Hate your job? Can’t bear the idea of countless decades doing the same unfulfilling work? Dreaming of a lottery win so you can chuck it all in? We wish you the best of luck. But the odds of winning the jackpot currently stand at one in 45 million. So you have a far better chance of happiness if you start thinking seriously about changing careers.
And believe us, you’re not alone. At Shillington, the desire to change careers is one of the main reasons people sign up to our graphic design courses, so we know a fair bit about the subject. In this article, we look at six things that typically hold people back from making a career change, and how to overcome them.
“I won’t be good enough. People will laugh at me. I’ll fail.”
Whether you’re young or old, everyone has that little voice in their head. It’s perfectly natural to have doubts and anxieties; they’re what stop us from doing really stupid things, like playing on the train tracks or driving without a seatbelt. But in matters like this, where there’s no actual threat to life and limb, you just need to ignore them.

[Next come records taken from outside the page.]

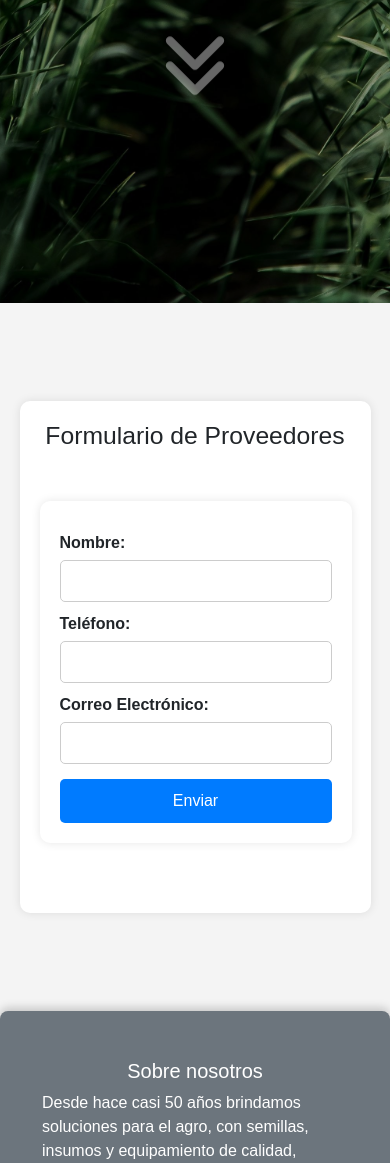
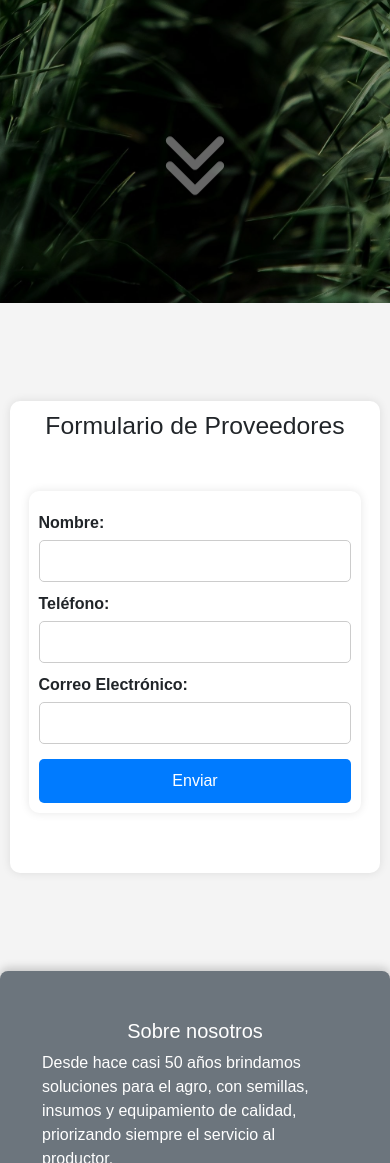
Before and after one commit to pepito2521/Supplier-Onboarding, a website: page FRONTEND/public/index.html in a window 390 px wide. Shown: the part 541-1704 px from the top of the page. Drawn offline with Linux system fonts and the light colour scheme.

Commit message:
Se agrega un media query para que el diseño se adapte a celulares y tablets

```diff
--- a/FRONTEND/public/styles.css
+++ b/FRONTEND/public/styles.css
@@ -10,7 +10,7 @@ body {
 .menu-container {
   background: white;
   padding: 20px;
-  width: 90dvw;
+  width: 90%;
   margin: 50px auto;
   box-shadow: 0 0 10px rgba(0, 0, 0, 0.1);
   border-radius: 10px;
@@ -20,7 +20,8 @@ body {
 .form-container {
   background: white;
   padding: 20px;
-  width: 80dvw;
+  width: 95%;
+  max-width: 600px;
   margin: 50px auto;
   box-shadow: 0 0 10px rgba(0, 0, 0, 0.1);
   border-radius: 10px;
@@ -217,3 +218,30 @@ transition: all 0.5s ;
 html {
   scroll-behavior: smooth;
 }
+
+/* MEDIA QUERY PARA ADAPTAR LA PAGINA A CELULARES O TABLETS */
+
+@media (max-width: 768px) {
+  .titulo-formal {
+    font-size: 2rem; /* más chico en celular */
+  }
+
+  .subtitulo-formal {
+    font-size: 1rem;
+    white-space: normal; /* permite que se acomode a varias líneas */
+  }
+
+  .form-container,
+  .menu-container {
+    width: 95%; /* ocupa casi todo el ancho disponible */
+    padding: 10px;
+  }
+
+  .btn {
+    width: 100%; /* botones más fáciles de tocar */
+  }
+
+  .flecha-svg {
+    bottom: 100px; /* sube la flecha para que no quede tan baja */
+  }
+}
```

Yes, changing careers is going to be tough, but let’s face it, so is anything worthwhile. And while nothing in life is guaranteed, people who have a real passion for something, and follow it with all their heart, rarely fail. In fact, they usually turn out to be the most successful ones.
It’s also important to think about what might happen if you don’t retrain. We only have one life: do you really want to reach the end and realise you’ve wasted it? Now that’s something you should really be afraid of!
“The job I’d really like pays less than my current role. How will I cope?”
Indeed, if you’ve had a good income for a long time, it can be scary to say goodbye to it. But it’s a question of priorities. The idea that “money doesn’t buy happiness” may be a cliche, but it’s a cliche for a reason.
Cash is not the be-all and end-all of life, it’s just a means to an end. And what end could possibly worth throwing your life away on a job you don’t enjoy? Is an a new kitchen, exotic holiday or expensive car ever going to make up having an unfulfilled existence?
And conversely, if you woke up each morning with a spring in your step, looking forward to spending all day doing what you love, wouldn’t you need less money overall to be happy?
“I hardly have time to myself as it is! How will I find the time to retrain?”
Again, it’s a question of priorities. Maybe that Game of Thrones boxset can wait a while. Perhaps you’ll meet up with friends a little less often (if they’re true friends, they’ll understand). And maybe, if you disable the social media apps on your phone for a bit, the world won’t actually come crashing down around you.
If you have a real passion for your new career, you’ll probably find it surprisingly to fit your new life around retraining for it, because it will seem less like work and more like fun.
And you won’t be alone. Every year, many people combine their day jobs with part-time courses, such as the nine-month part-time courses on graphic design offered by Shillington. They follow the principle that “if you need time, make time”; you can too!
“I’m too old to switch careers.”
Cobblers. History is filled with famous people who changed careers late in life. Vera Wang was a figure skater and journalist, before entering the fashion industry at the age of 40. Jonah Peretti was a schoolteacher before moving into media in his 30s, where he launched Buzzfeed and the Huffington Post. Grandma Moses, whose artworks exceed $1 million in value, was a housekeeper and farm labourer before she started painting at 78. The list goes on.
So don’t tell yourself age has anything to do with; it’s just an excuse.
“I’ve only been in your current career for a couple of years. Maybe I need to give it a little longer.”
To which we’d say: how long exactly are you going to give it? Three years? Four years? Five? By that time, you’ll probably have transitioned from saying “it’s too soon” to saying “it’s too late”!
The truth is, if it’s not working, it’s not working; and no amount of time will make much difference. Of course, only you know what will truly make you happy. But the very fact that you’re reading this article suggests that your current job is not it.
“If I leave my job, people will think less of me.”
We often don’t notice it, but social status is hugely important to us as humans. We tend to get that from our jobs, and if we’ve achieved a certain position, that tends to be extremely important to us, sometimes more than the money itself.
So facing the idea of walking away from a role, even if it’s a job we hate, can be a real wrench. Particularly as we associate retraining with going “back to school” and feeling much like a schoolchild again.
Let’s take both those points in turn. Firstly, adult education is very little like going back to school. On Shillington’s graphic design courses, for example, the relationship between tutor and student is geared to replicating what takes place in a real-life design workplace. So you’re treated like an adult and an equal, much as should happen on any adult education course.
Secondly, it’s our experience that people in general in no way think less of you for switching careers mid-stream. Indeed, the fact that you’re taking charge of your life, steering it in a direction that suits you, not others, and having the courage and determination to press the ‘reset’ button, means they’ll almost certainly think more of you as a result. So what are you waiting for?
Want to switch to a creative career in 2019? Visit shillingtoneducation.com to learn about studying graphic design 3 months full-time or 9 months part-time in New York, London, Manchester, Sydney, Melbourne or Brisbane.